WHAT IS REQUIRED →
In this material, which lines include the string "includegraphics"? Show them.

EXTRACTED RECORDS →
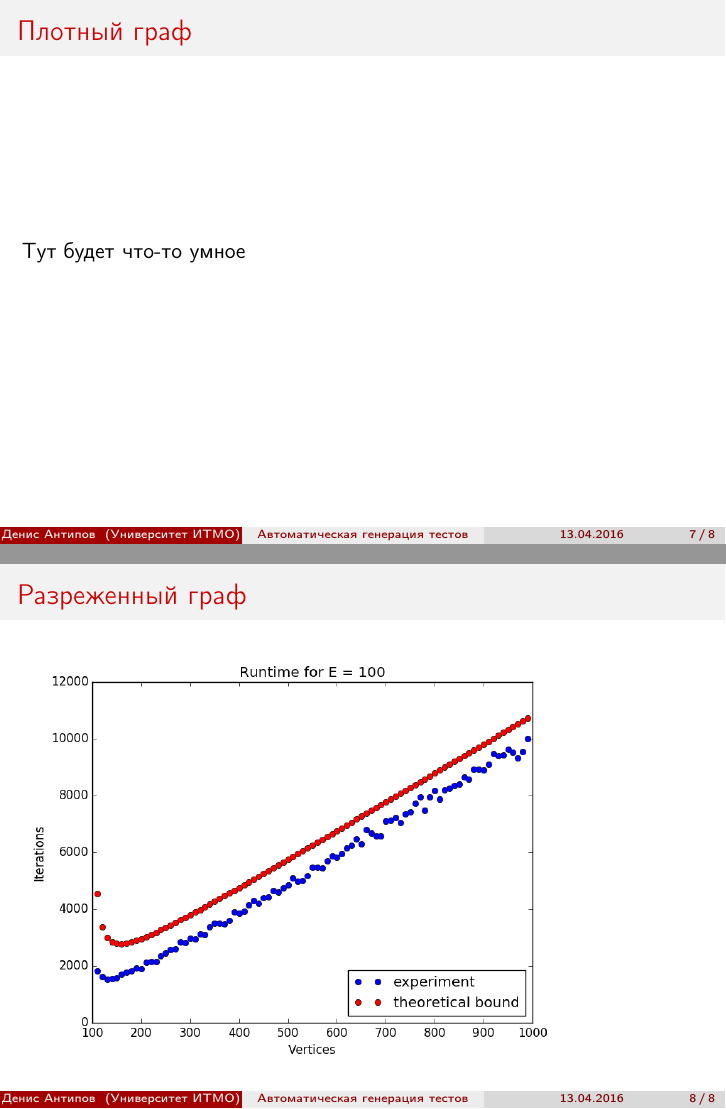
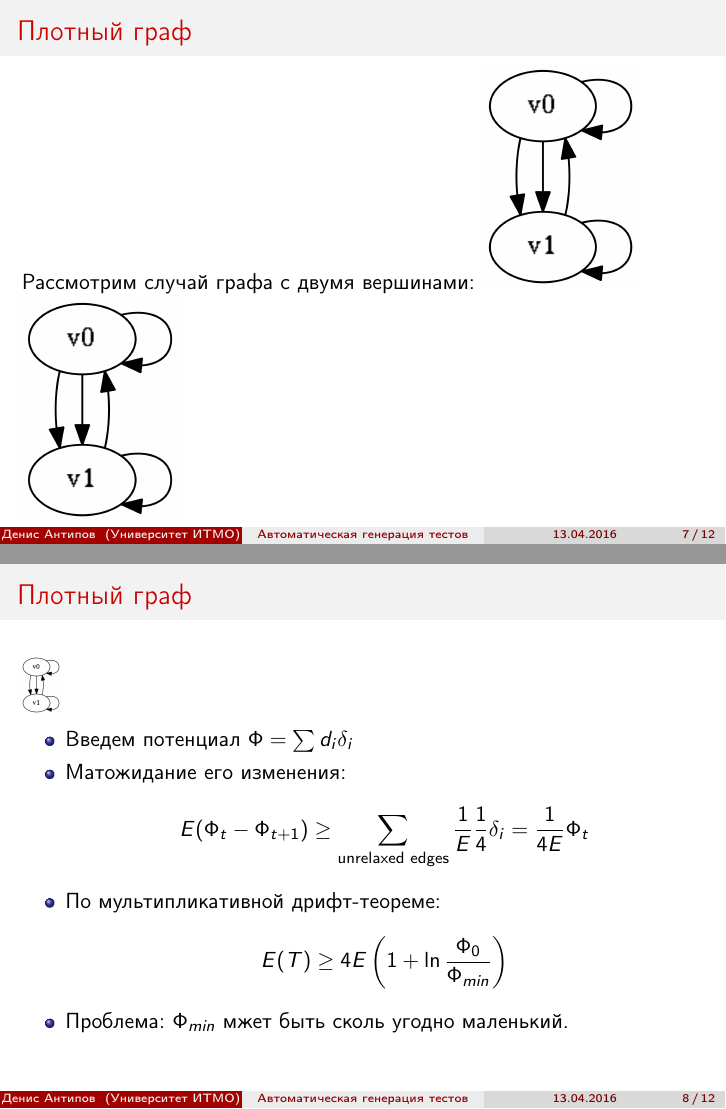
Before and after one commit to AntipovDen/Master, LaTeX slides (KMU/Presentation.tex): pages 7 and 8 of 8 before the commit and pages 7 and 8 of 12 after it, joined at a grey line. Compiled offline with pdfLaTeX.

Commit message:
Presentation almost ready. Only some pictures from home laptop are needed

```diff
--- a/KMU/Presentation.tex
+++ b/KMU/Presentation.tex
@@ -99,4 +105,23 @@
 
  \subsection{Плотный граф}
  \begin{frame}{Плотный граф}
-  Тут будет что-то умное
+  Рассмотрим случай графа с двумя вершинами:
+  \includegraphics[height=4cm]{pic/2v_graph.png}
+  %TODO: include my picture from home
+  \includegraphics[height=4cm]{pic/2v_graph.png}
+ \end{frame}
+
+ \begin{frame}{Плотный граф}
+  \includegraphics[height=1cm]{pic/2v_graph.png}
+  \begin{itemize}
+   \item Введем потенциал $\Phi = \sum d_i \delta_i$
+   \item Матожидание его изменения: $$E(\Phi_t - \Phi_{t + 1}) \ge \sum_{\text{unrelaxed edges}} \frac{1}{E} \frac{1}{4} \delta_i = \frac{1}{4E} \Phi_t$$
+   \item По мультипликативной дрифт-теореме: $$E(T) \ge 4E \left( 1 + \ln\frac{\Phi_0}{\Phi_{min}}\right)$$
+   \item Проблема: $\Phi_{min}$ мжет быть сколь угодно маленький.
+  \end{itemize}
+ \end{frame}
+
+  \begin{frame}{Плотный граф}
+  \begin{itemize}
+   \item Введем потенциал $\Phi = \sum d_i \delta_i$
+   \item Матожидание его изменения: $$E(\Phi_t - \Phi_{t + 1}) \ge \sum_{\text{unrelaxed edges}} \frac{1}{E} \frac{1}{4} \delta_i = \frac{1}{4E} \Phi_t$$
@@ -102,0 +133 @@
+ \begin{frame}{Плотный граф}
@@ -108,5 +145,11 @@
   \includegraphics[width=10cm]{pic/rarefied_graph.png}
  \end{frame}
 
+ \subsection{Плотный граф}
+ \begin{frame}{Плотный граф}
+   %TODO: include my picture at home
+   \includegraphics[width=10cm]{pic/dense_graph.png}
+ \end{frame}
+
 
 \end{document}
```
Also changed, not shown: KMU/pic/2v_graph.png (added), KMU/Presentation.tex (25 more changed lines), 1 other file.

RESULT FOR THIS TASK →
+  \includegraphics[height=4cm]{pic/2v_graph.png}
+  \includegraphics[height=4cm]{pic/2v_graph.png}
+  \includegraphics[height=1cm]{pic/2v_graph.png}
   \includegraphics[width=10cm]{pic/rarefied_graph.png}
+   \includegraphics[width=10cm]{pic/dense_graph.png}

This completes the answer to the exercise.